> WHAT IS BEING ASKED
Check each line of the material below for "version", then copy the ones that contain it.

--- START ---

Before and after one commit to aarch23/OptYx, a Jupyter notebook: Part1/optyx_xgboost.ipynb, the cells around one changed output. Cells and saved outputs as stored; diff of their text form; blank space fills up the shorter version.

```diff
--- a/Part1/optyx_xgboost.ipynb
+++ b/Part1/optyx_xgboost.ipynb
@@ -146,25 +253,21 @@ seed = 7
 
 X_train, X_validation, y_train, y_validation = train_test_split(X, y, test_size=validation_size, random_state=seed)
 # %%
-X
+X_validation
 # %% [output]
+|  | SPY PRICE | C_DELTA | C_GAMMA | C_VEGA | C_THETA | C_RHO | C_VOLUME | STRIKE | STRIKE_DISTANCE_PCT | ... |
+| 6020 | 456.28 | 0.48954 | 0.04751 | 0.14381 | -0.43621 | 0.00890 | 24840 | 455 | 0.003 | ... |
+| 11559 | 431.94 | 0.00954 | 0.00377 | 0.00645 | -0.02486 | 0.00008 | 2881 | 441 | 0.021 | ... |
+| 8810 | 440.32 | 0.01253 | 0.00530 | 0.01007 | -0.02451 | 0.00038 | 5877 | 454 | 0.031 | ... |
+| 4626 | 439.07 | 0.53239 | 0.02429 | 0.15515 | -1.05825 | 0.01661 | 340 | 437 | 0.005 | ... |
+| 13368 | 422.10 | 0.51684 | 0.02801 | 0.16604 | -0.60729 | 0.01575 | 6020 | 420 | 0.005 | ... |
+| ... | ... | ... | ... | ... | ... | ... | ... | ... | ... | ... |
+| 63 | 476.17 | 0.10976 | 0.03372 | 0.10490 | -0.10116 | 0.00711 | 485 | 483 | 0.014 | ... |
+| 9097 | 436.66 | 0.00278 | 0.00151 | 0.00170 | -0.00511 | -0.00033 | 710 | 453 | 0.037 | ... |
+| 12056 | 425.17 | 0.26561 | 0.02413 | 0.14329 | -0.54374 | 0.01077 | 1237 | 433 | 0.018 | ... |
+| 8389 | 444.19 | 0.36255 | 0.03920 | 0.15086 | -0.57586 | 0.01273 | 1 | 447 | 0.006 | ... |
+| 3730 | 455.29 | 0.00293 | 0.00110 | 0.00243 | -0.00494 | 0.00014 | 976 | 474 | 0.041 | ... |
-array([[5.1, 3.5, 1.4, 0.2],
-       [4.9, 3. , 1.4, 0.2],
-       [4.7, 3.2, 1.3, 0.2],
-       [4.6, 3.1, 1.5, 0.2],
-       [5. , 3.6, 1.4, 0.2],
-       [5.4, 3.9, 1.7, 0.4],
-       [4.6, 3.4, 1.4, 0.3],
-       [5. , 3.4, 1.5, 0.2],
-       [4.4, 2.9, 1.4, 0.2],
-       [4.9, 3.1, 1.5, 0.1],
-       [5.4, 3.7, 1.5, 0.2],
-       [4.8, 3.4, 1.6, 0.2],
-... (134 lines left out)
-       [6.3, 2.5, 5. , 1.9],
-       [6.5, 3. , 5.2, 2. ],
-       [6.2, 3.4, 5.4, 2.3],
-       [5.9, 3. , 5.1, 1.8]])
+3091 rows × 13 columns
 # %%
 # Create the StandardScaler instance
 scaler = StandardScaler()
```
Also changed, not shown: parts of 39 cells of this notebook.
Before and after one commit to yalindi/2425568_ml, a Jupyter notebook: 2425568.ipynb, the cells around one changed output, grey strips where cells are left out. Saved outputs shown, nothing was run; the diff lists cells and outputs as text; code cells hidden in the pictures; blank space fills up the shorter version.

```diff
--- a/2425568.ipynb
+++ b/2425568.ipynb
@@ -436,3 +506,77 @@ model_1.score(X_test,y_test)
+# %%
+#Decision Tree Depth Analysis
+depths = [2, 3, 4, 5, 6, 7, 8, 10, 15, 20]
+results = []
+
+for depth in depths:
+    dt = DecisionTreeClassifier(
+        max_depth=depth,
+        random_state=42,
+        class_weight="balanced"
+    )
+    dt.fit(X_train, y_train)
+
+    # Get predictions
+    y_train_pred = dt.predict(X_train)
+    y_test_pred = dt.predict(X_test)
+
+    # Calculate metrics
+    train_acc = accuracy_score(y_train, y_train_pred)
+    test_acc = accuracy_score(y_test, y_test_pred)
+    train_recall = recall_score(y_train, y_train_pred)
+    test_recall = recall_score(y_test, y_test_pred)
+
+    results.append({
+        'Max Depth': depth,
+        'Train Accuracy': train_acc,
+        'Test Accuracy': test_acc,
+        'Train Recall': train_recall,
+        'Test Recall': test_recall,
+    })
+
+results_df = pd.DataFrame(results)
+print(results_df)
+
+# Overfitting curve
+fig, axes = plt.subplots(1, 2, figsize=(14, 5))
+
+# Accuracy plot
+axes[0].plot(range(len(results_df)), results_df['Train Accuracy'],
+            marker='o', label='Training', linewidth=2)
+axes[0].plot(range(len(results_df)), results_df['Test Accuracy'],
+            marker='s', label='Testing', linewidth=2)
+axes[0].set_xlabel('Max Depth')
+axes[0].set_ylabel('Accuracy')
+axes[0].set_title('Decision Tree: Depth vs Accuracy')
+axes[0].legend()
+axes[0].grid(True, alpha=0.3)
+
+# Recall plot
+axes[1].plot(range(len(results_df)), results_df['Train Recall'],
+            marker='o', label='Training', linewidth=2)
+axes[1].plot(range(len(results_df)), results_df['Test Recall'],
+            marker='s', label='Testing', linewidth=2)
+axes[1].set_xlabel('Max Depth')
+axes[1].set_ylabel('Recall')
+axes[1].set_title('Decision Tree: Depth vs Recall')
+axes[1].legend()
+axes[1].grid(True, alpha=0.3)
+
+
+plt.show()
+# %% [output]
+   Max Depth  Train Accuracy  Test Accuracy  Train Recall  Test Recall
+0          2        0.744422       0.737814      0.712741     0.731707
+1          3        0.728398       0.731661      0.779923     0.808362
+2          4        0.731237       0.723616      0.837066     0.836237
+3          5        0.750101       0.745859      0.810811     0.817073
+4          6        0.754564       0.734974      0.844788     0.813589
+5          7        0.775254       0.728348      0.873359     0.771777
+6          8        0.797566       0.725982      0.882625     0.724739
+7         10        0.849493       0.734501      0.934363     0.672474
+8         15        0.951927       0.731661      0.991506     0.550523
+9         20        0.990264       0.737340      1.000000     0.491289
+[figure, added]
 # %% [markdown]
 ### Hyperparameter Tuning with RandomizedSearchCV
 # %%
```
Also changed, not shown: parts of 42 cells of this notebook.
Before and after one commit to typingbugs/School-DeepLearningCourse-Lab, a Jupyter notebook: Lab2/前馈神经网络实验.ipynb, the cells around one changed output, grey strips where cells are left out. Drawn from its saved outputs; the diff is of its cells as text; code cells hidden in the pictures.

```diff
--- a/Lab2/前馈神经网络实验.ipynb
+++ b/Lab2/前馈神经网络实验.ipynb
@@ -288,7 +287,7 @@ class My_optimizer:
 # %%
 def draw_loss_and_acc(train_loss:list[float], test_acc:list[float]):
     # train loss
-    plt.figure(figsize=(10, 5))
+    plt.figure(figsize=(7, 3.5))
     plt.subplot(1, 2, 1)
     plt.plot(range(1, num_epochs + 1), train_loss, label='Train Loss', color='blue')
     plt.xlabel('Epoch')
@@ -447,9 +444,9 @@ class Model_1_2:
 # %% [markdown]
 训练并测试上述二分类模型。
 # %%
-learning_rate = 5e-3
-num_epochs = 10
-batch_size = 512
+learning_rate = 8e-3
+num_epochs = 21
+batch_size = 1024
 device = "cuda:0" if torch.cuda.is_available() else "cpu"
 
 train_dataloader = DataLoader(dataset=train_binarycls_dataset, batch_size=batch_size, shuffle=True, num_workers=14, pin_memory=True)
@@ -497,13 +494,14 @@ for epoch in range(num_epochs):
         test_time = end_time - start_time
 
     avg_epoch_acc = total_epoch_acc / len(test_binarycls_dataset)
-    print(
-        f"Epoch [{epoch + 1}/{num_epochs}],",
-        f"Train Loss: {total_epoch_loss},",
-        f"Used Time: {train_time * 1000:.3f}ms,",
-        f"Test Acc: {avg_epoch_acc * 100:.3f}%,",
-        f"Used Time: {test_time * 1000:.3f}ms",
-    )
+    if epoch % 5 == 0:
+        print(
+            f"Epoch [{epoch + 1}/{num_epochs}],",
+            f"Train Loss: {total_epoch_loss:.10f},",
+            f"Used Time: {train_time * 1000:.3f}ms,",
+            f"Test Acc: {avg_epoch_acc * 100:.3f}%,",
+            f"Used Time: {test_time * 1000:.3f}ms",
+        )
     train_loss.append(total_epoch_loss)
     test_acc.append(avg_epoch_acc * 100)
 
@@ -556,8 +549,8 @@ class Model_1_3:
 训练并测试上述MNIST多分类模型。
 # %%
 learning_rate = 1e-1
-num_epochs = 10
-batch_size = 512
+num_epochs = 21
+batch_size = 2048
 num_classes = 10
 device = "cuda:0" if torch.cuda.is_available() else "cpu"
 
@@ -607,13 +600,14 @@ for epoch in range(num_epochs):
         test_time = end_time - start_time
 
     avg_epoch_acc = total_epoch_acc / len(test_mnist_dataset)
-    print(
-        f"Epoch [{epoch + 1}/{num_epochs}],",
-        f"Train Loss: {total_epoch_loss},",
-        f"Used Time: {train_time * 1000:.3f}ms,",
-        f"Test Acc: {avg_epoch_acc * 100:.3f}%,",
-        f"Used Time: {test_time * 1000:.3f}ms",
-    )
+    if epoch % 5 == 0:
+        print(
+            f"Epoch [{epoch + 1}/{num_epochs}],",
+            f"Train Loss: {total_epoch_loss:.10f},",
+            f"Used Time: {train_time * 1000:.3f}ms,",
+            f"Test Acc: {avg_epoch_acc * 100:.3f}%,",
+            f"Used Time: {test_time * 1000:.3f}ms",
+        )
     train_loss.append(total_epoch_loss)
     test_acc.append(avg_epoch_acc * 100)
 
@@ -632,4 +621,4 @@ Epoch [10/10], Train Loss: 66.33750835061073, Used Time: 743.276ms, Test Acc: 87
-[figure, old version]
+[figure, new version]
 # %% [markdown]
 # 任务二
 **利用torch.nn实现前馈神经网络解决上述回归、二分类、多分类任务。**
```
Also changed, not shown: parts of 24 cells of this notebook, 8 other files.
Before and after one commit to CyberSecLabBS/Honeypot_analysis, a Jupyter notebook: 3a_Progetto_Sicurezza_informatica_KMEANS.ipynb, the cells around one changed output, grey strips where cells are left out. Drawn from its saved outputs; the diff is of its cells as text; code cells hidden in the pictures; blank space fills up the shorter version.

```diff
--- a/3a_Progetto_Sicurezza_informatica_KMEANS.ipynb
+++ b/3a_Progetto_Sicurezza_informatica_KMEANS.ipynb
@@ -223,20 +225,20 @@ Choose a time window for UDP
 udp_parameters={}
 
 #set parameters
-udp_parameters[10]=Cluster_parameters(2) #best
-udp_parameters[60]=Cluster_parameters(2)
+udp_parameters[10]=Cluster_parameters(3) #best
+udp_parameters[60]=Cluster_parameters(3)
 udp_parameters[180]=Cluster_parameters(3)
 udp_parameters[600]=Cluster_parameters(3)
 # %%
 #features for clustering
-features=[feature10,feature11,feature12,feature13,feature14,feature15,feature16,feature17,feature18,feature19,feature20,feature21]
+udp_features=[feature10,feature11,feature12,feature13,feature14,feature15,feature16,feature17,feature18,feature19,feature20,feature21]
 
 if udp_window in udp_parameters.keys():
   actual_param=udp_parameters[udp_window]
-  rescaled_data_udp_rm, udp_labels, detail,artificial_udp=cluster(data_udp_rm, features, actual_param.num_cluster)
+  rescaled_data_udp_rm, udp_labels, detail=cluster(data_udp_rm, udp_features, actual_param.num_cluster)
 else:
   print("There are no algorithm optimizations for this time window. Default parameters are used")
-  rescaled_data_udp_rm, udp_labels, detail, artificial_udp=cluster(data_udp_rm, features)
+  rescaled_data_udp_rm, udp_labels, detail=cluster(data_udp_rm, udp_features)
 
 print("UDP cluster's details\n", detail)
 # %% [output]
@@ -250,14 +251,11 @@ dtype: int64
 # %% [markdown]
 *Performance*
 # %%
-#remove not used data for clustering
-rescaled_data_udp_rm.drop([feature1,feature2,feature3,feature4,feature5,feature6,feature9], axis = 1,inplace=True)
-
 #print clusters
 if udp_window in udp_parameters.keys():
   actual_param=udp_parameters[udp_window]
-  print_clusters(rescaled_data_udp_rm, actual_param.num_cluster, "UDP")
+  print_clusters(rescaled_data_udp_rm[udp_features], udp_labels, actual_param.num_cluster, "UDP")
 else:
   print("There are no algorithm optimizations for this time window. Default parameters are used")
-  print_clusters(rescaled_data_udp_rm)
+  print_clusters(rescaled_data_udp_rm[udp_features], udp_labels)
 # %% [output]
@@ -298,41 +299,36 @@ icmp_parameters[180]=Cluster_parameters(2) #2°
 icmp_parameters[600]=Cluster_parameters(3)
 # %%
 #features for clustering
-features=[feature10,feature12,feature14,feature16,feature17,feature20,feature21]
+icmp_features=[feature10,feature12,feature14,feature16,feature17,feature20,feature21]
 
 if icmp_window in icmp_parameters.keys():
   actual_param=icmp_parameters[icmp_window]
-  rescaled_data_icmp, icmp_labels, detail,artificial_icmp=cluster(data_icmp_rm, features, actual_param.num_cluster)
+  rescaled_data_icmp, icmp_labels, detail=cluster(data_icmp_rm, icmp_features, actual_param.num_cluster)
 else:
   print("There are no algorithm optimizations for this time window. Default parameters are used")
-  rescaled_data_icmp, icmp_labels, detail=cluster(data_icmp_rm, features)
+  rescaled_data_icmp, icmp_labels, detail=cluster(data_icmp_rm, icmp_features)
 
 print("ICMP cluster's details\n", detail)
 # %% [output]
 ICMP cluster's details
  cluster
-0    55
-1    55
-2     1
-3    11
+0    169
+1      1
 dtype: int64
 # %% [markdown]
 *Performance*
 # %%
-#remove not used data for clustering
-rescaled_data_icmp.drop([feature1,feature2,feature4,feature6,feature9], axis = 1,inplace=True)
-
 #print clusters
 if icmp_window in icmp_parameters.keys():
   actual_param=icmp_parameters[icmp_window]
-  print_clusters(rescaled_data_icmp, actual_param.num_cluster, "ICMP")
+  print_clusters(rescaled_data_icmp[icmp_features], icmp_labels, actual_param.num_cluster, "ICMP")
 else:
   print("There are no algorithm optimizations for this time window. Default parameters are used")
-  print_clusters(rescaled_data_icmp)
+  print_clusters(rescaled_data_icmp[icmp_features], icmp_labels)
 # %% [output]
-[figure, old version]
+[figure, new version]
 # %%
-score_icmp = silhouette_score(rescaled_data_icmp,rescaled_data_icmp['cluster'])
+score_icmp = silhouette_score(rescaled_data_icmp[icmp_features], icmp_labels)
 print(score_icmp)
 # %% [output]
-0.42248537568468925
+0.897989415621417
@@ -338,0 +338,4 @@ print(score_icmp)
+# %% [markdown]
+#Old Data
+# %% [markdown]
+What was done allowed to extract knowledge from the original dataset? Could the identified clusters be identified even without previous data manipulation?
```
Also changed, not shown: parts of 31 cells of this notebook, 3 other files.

--- END ---

> PROBLEM SOLUTION
Before and after one commit to aarch23/OptYx, a Jupyter notebook: Part1/optyx_xgboost.ipynb, the cells around one changed output. Cells and saved outputs as stored; diff of their text form; blank space fills up the shorter version.
Before and after one commit to yalindi/2425568_ml, a Jupyter notebook: 2425568.ipynb, the cells around one changed output, grey strips where cells are left out. Saved outputs shown, nothing was run; the diff lists cells and outputs as text; code cells hidden in the pictures; blank space fills up the shorter version.
-[figure, old version]
+[figure, new version]
Before and after one commit to CyberSecLabBS/Honeypot_analysis, a Jupyter notebook: 3a_Progetto_Sicurezza_informatica_KMEANS.ipynb, the cells around one changed output, grey strips where cells are left out. Drawn from its saved outputs; the diff is of its cells as text; code cells hidden in the pictures; blank space fills up the shorter version.
-[figure, old version]
+[figure, new version]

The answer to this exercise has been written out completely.